The 100th anniversary of Ted Williams’ birth confirms legends never die and also proves some don’t even fade away.
The Boston Red Sox legend was born one century ago Thursday in San Diego, Calif. 100 years later the sports world still remembers him fondly as the greatest hitter who ever lived.
Williams debuted with the Red Sox in 1939. He spent his entire 21-year Major League Baseball career as Boston’s left fielder, except for the parts of five seasons he missed due to his military service in World War II and the Korean War. He retired in 1960, having amassed eye-popping career stats like these:
– .344 batting average.
– 521 home runs
– 1839 RBIs
– .482 On Base percentace
– .634 slugging percentage
– .1.116 OPS
– 19-time All-Star
– two-time American League MVP (1946, 1949)
– two-time triple crown winner (1942, 1947)
– six-time American League batting champion
Williams was inducted into the Baseball Hall of Fame in 1966. No Red Sox player wore No. 9 after Williams. The Red Sox formally retired his number May 29, 1984.
He later would manage the Washington Senators between 1969 and 1971, and the Texas Rangers in 1972.

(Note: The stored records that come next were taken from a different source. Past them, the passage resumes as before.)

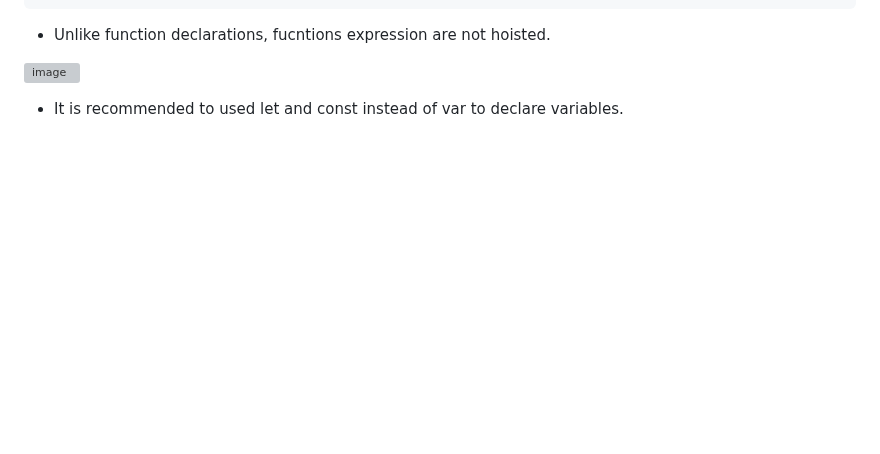
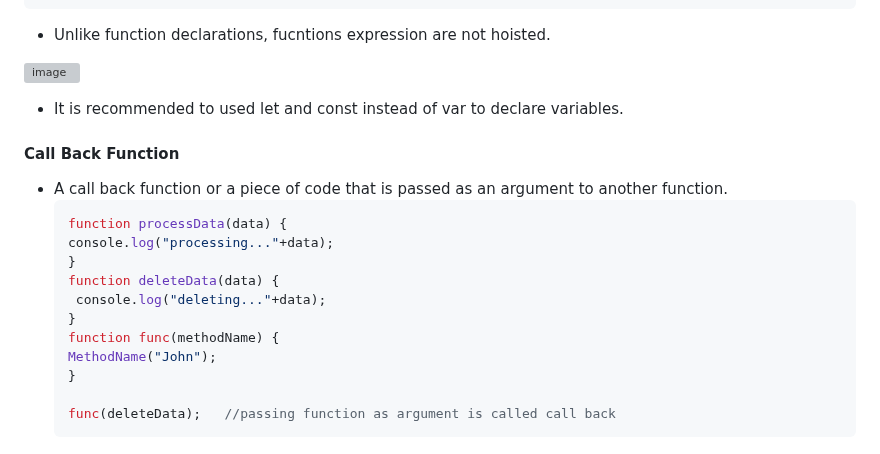
Before and after one commit to gaikwadsanjeevv/JavaScript, a Markdown page: JavaScript.md, the part around the change. Rendered like a GitHub page; blank space fills up the shorter version; grey boxes are pictures that could not be loaded.

````diff
--- a/JavaScript.md
+++ b/JavaScript.md
@@ -191,3 +191,19 @@ myVariable = 10;
 
 ![image](https://github.com/user-attachments/assets/7d87dc26-2d82-464b-a13a-8f2f941030c5)
 - It is recommended to used let and const instead of var to declare variables.
+
+#### Call Back Function
+- A call back function or a piece of code that is passed as an argument to another function.
+  ```JavaScript
+  function processData(data) {
+  console.log("processing..."+data);
+  }
+  function deleteData(data) {
+   console.log("deleting..."+data);
+  }
+  function func(methodName) {
+  MethodName("John");
+  }
+
+  func(deleteData);   //passing function as argument is called call back
+  ```
````
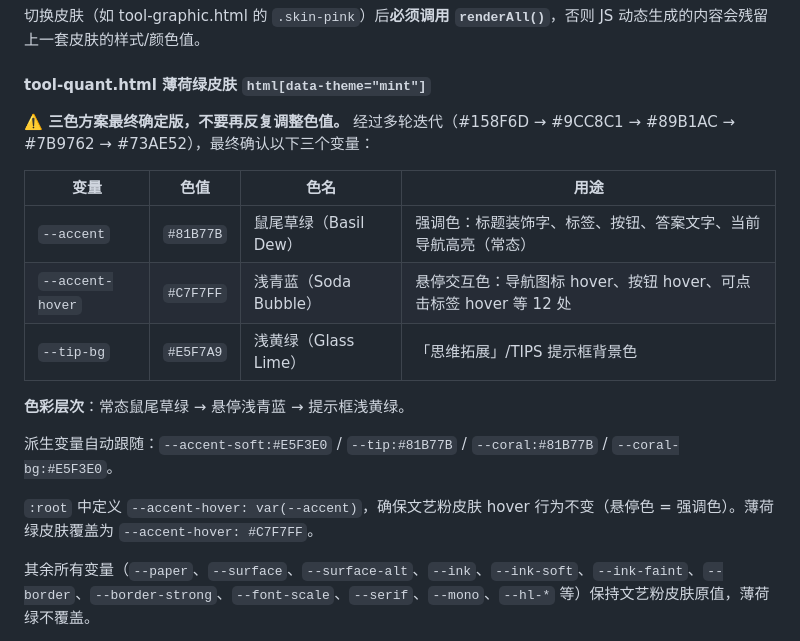
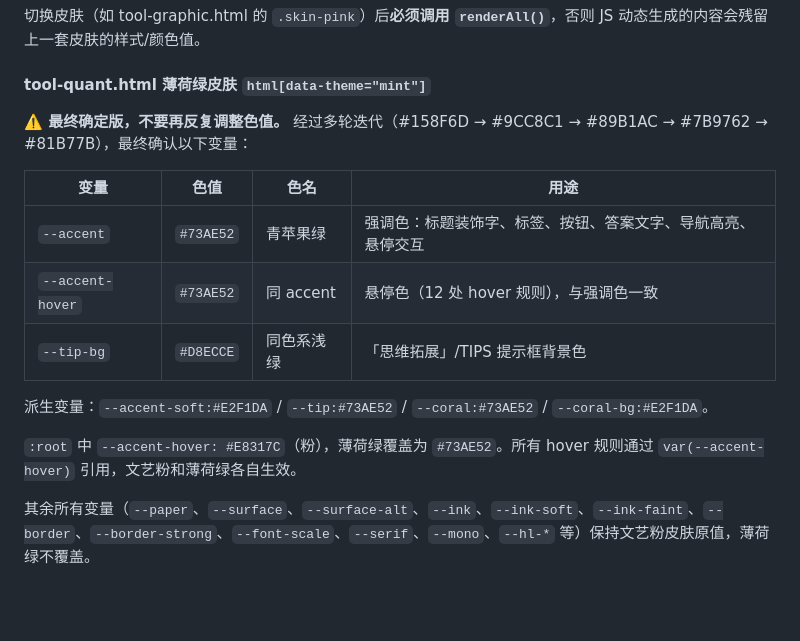
Before and after one commit to Curly-hair-yy/yystudy, a Markdown page: CLAUDE.md, the part around the change. Drawn GitHub-style; blank space fills up the shorter version.

Commit message:
更新文档：记录薄荷绿皮肤回归青苹果绿+同色系浅绿tip-bg方案

```diff
--- a/CLAUDE.md
+++ b/CLAUDE.md
@@ -97,19 +97,17 @@ Supabase 项目，REST API endpoint：`https://tfvgntgamixgzjjvumcy.supabase.co/
 
 #### tool-quant.html 薄荷绿皮肤 `html[data-theme="mint"]`
 
-**⚠️ 三色方案最终确定版，不要再反复调整色值。** 经过多轮迭代（#158F6D → #9CC8C1 → #89B1AC → #7B9762 → #73AE52），最终确认以下三个变量：
+**⚠️ 最终确定版，不要再反复调整色值。** 经过多轮迭代（#158F6D → #9CC8C1 → #89B1AC → #7B9762 → #81B77B），最终确认以下变量：
 
 | 变量 | 色值 | 色名 | 用途 |
 |------|------|------|------|
-| `--accent` | `#81B77B` | 鼠尾草绿（Basil Dew） | 强调色：标题装饰字、标签、按钮、答案文字、当前导航高亮（常态） |
-| `--accent-hover` | `#C7F7FF` | 浅青蓝（Soda Bubble） | 悬停交互色：导航图标 hover、按钮 hover、可点击标签 hover 等 12 处 |
-| `--tip-bg` | `#E5F7A9` | 浅黄绿（Glass Lime） | 「思维拓展」/TIPS 提示框背景色 |
+| `--accent` | `#73AE52` | 青苹果绿 | 强调色：标题装饰字、标签、按钮、答案文字、导航高亮、悬停交互 |
+| `--accent-hover` | `#73AE52` | 同 accent | 悬停色（12 处 hover 规则），与强调色一致 |
+| `--tip-bg` | `#D8ECCE` | 同色系浅绿 | 「思维拓展」/TIPS 提示框背景色 |
 
-**色彩层次**：常态鼠尾草绿 → 悬停浅青蓝 → 提示框浅黄绿。
+派生变量：`--accent-soft:#E2F1DA` / `--tip:#73AE52` / `--coral:#73AE52` / `--coral-bg:#E2F1DA`。
 
-派生变量自动跟随：`--accent-soft:#E5F3E0` / `--tip:#81B77B` / `--coral:#81B77B` / `--coral-bg:#E5F3E0`。
-
-`:root` 中定义 `--accent-hover: var(--accent)`，确保文艺粉皮肤 hover 行为不变（悬停色 = 强调色）。薄荷绿皮肤覆盖为 `--accent-hover: #C7F7FF`。
+`:root` 中 `--accent-hover: #E8317C`（粉），薄荷绿覆盖为 `#73AE52`。所有 hover 规则通过 `var(--accent-hover)` 引用，文艺粉和薄荷绿各自生效。
 
 其余所有变量（`--paper`、`--surface`、`--surface-alt`、`--ink`、`--ink-soft`、`--ink-faint`、`--border`、`--border-strong`、`--font-scale`、`--serif`、`--mono`、`--hl-*` 等）保持文艺粉皮肤原值，薄荷绿不覆盖。
 
```
Also changed, not shown: CHANGELOG.md (+1 -0 lines).
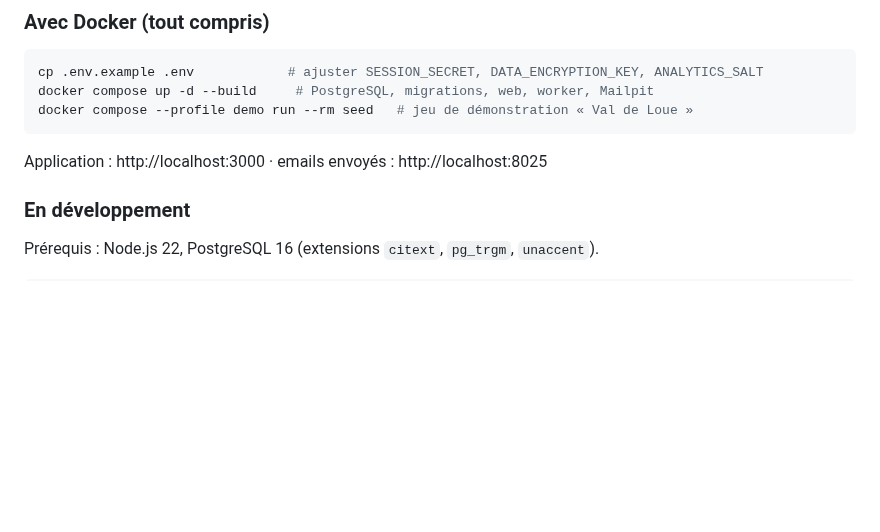
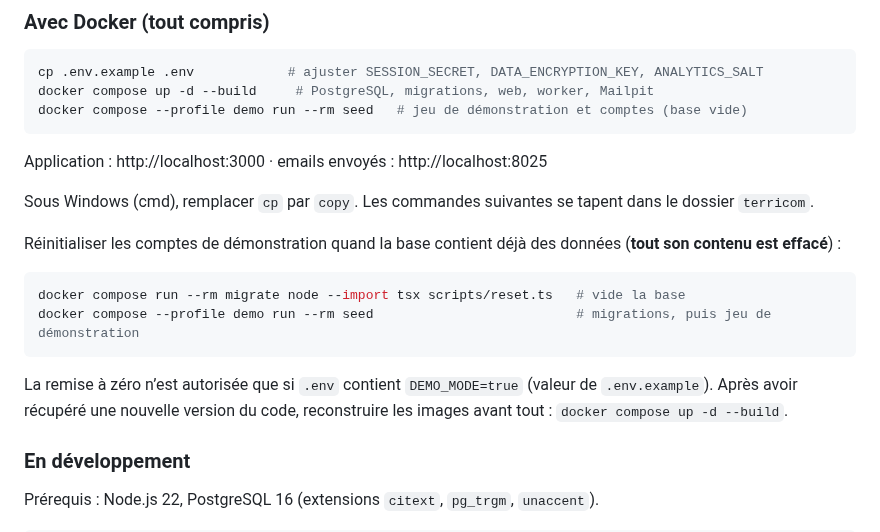
Before and after one commit to ftholomier/poubelle, a Markdown page: terricom/README.md, the part around the change. Drawn GitHub-style; blank space fills up the shorter version.

Commit message:
README : commandes Docker pour réinitialiser les comptes de démonstration
Co-Authored-By: Claude Opus 5.5 <noreply@anthropic.com>
Claude-Session: https://claude.ai/code/session_01Fa7LeM2FqtTbNN23GUJDTm

````diff
--- a/terricom/README.md
+++ b/terricom/README.md
@@ -23,10 +23,23 @@ pour l’exploitant.
 ```bash
 cp .env.example .env            # ajuster SESSION_SECRET, DATA_ENCRYPTION_KEY, ANALYTICS_SALT
 docker compose up -d --build     # PostgreSQL, migrations, web, worker, Mailpit
-docker compose --profile demo run --rm seed   # jeu de démonstration « Val de Loue »
+docker compose --profile demo run --rm seed   # jeu de démonstration et comptes (base vide)
 ```
 
 Application : http://localhost:3000 · emails envoyés : http://localhost:8025
+
+Sous Windows (cmd), remplacer `cp` par `copy`. Les commandes suivantes se tapent dans le dossier `terricom`.
+
+Réinitialiser les comptes de démonstration quand la base contient déjà des données (**tout son contenu est
+effacé**) :
+
+```bash
+docker compose run --rm migrate node --import tsx scripts/reset.ts   # vide la base
+docker compose --profile demo run --rm seed                          # migrations, puis jeu de démonstration
+```
+
+La remise à zéro n’est autorisée que si `.env` contient `DEMO_MODE=true` (valeur de `.env.example`). Après avoir
+récupéré une nouvelle version du code, reconstruire les images avant tout : `docker compose up -d --build`.
 
 ### En développement
 
````
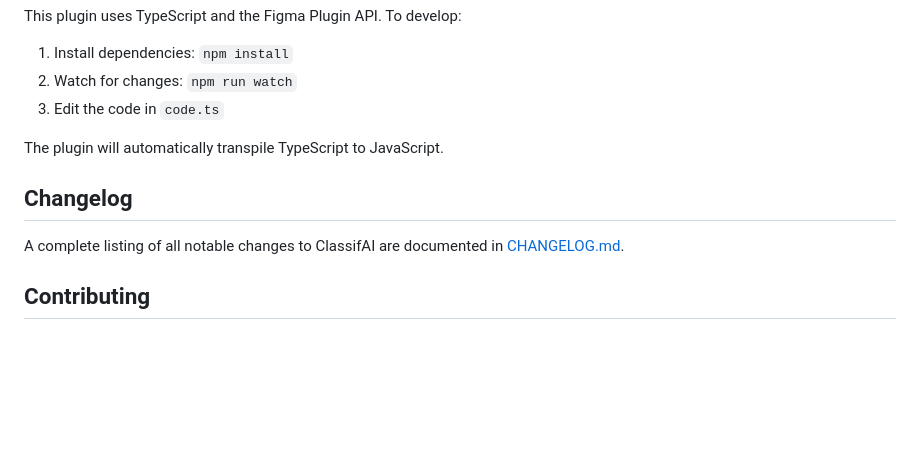
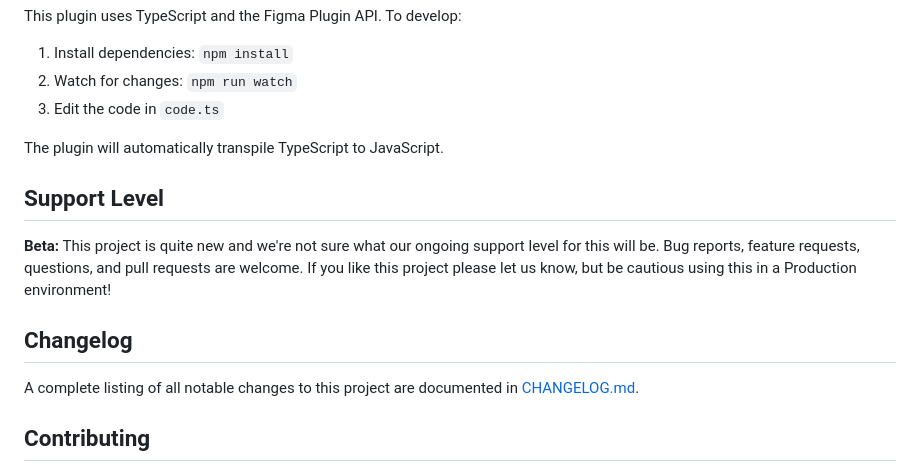
Before and after one commit to 10up/figma-to-wordpress-theme-json-exporter, a Markdown page: README.md, the part around one of its changes. GitHub-like rendering; blank space fills up the shorter version.

Commit message:
add support level of beta

```diff
--- a/README.md
+++ b/README.md
@@ -192,9 +192,13 @@ This plugin uses TypeScript and the Figma Plugin API. To develop:
 
 The plugin will automatically transpile TypeScript to JavaScript.
 
+## Support Level
+
+**Beta:** This project is quite new and we're not sure what our ongoing support level for this will be.  Bug reports, feature requests, questions, and pull requests are welcome.  If you like this project please let us know, but be cautious using this in a Production environment!
+
 ## Changelog
 
-A complete listing of all notable changes to ClassifAI are documented in [CHANGELOG.md](https://github.com/10up/ui-kit-figma-variable-export/blob/develop/CHANGELOG.md).
+A complete listing of all notable changes to this project are documented in [CHANGELOG.md](https://github.com/10up/ui-kit-figma-variable-export/blob/develop/CHANGELOG.md).
 
 ## Contributing
 
```
Also changed, not shown: other parts of README.md (+1 -1 lines).
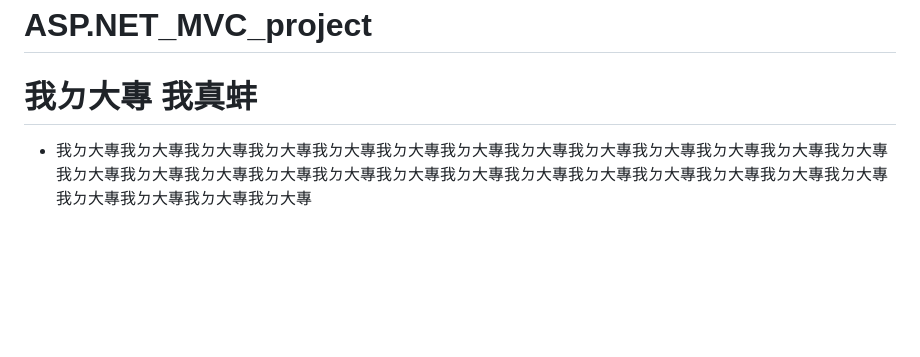
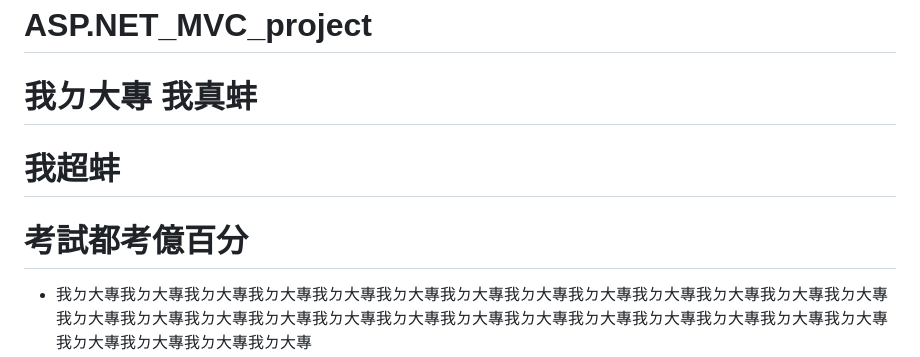
Before and after one commit to lmc11404/ASP.NET_Core_MVC_project, a Markdown page: README.md, the part around the change. Rendered like a GitHub page; blank space fills up the shorter version.

```diff
--- a/README.md
+++ b/README.md
@@ -1,5 +1,8 @@
 # ASP.NET_MVC_project
 # 我ㄉ大專 我真蚌
+# 我超蚌
+# 考試都考億百分
+
 - 我ㄉ大專我ㄉ大專我ㄉ大專我ㄉ大專我ㄉ大專我ㄉ大專我ㄉ大專我ㄉ大專我ㄉ大專我ㄉ大專我ㄉ大專我ㄉ大專我ㄉ大專我ㄉ大專我ㄉ大專我ㄉ大專我ㄉ大專我ㄉ大專我ㄉ大專我ㄉ大專我ㄉ大專我ㄉ大專我ㄉ大專我ㄉ大專我ㄉ大專我ㄉ大專我ㄉ大專我ㄉ大專我ㄉ大專我ㄉ大專
 - - - - - 我ㄉ大專我ㄉ大專我ㄉ大專我ㄉ大專我ㄉ大專我ㄉ大專我ㄉ大專我ㄉ大專我ㄉ大專我ㄉ大專我ㄉ大專我ㄉ大專我ㄉ大專我ㄉ大專我ㄉ大專我ㄉ大專我ㄉ大專我ㄉ大專我ㄉ大專我ㄉ大專我ㄉ大專我ㄉ大專我ㄉ大專我ㄉ大專我ㄉ大專我ㄉ大專我ㄉ大專我ㄉ大專我ㄉ大專我ㄉ大專
 - - 我ㄉ大專我ㄉ大專我ㄉ大專我ㄉ大專我ㄉ大專我ㄉ大專我ㄉ大專我ㄉ大專我ㄉ大專我ㄉ大專我ㄉ大專我ㄉ大專我ㄉ大專我ㄉ大專我ㄉ大專我ㄉ大專我ㄉ大專我ㄉ大專我ㄉ大專我ㄉ大專我ㄉ大專我ㄉ大專我ㄉ大專我ㄉ大專我ㄉ大專我ㄉ大專我ㄉ大專我ㄉ大專我ㄉ大專我ㄉ大專
```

ESPN’s Paul Hembekides on Thursday compiled nine more stats, which offer more insight into Williams’ greatness.
The Boston Globe’s Dan Shaugnessy on Thursday published a column, which puts Williams’ feats into proper New England context. Read it here.
Williams died July 5, 2002, but his memory lives on.
Thumbnail photo via Aaron Doster/USA TODAY Sports Images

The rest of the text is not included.